(Data in this exercise)
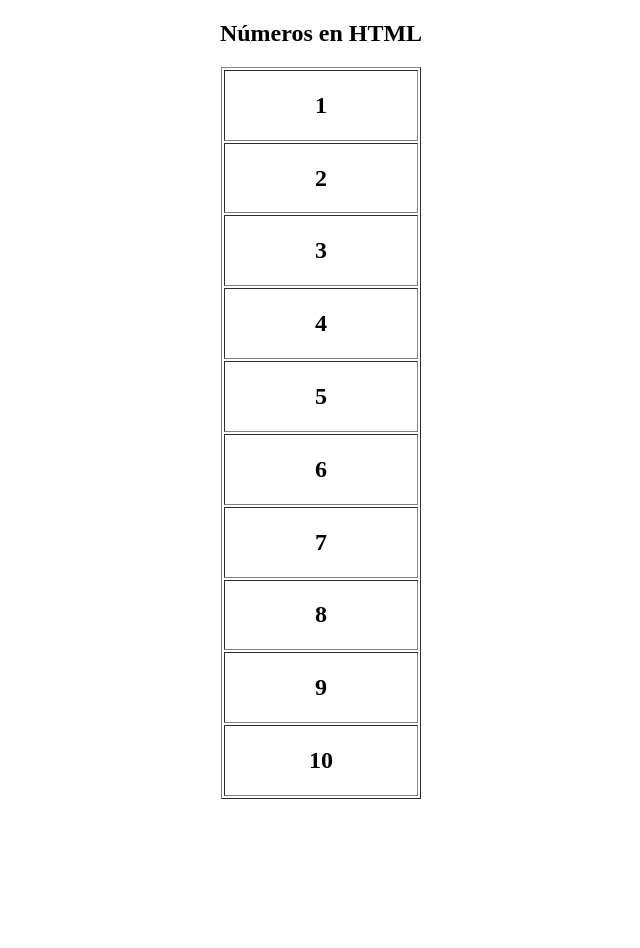
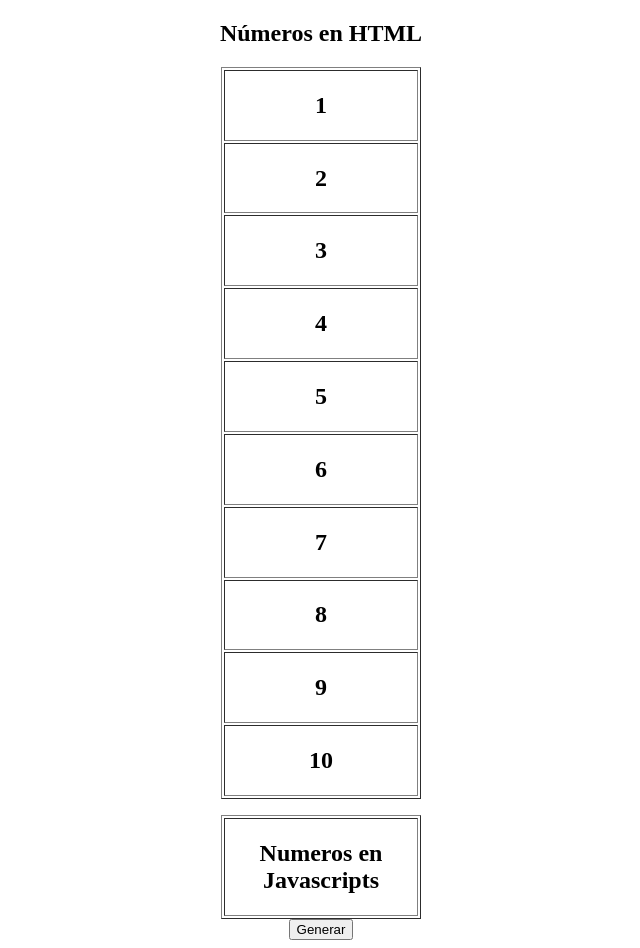
Before and after one commit to aylintapia/ejercicio1, a plain HTML site: page index.html in a window 1280 px wide. Shown: the whole page, without its empty margins (319-959 px from the left). Before the commit the page ends 807 px from the top, so only its background shows below. Drawn offline with Linux system fonts and the light colour scheme.

Commit message:
v2-se creo interactividad java

```diff
--- a/index.html
+++ b/index.html
@@ -5,9 +5,9 @@
 <title>Documento sin título</title>
 </head>
 
-<body>
+<body align="center">
 <h2 align="center"><strong>Números en HTML</strong></h2>
-<table width="200" border="1" align="center">
+<table width="200" border="1" align="center" >
   <tr>
     <td align="center"><h2><strong>1</strong></h2></td>
   </tr>
@@ -39,5 +39,15 @@
     <td align="center"><h2><strong>10</strong></h2></td>
   </tr>
 </table>
+<p>
+  <script src="js/scripts.js"></script>
+</p>
+
+    <table width="200" align="center" border="1" id="tablaNumeros">
+  <tr>
+    <td align="center"><h2><strong>Numeros en Javascripts</strong></h2></td>
+  </tr>
+</table>
+<input type="submit" name="boton" id="boton" value="Generar" onClick="mostrarNumeros()">
 </body>
 </html>
--- a/js/scripts.js
+++ b/js/scripts.js
@@ -1 +1,8 @@
 // JavaScript Document
+function mostrarNumeros(){
+	for (var i=0;i<=10;i++){
+		document.getElementById("tablaNumeros").innerHTML += "<tr><td>" +i+"</td></tr>";
+
+	}
+
+}
```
(End Data in this exercise)
What is expected -
Return all lines of the data in which the string "mostrarNumeros" appears.

Solution for this exercise -
+<input type="submit" name="boton" id="boton" value="Generar" onClick="mostrarNumeros()">
+function mostrarNumeros(){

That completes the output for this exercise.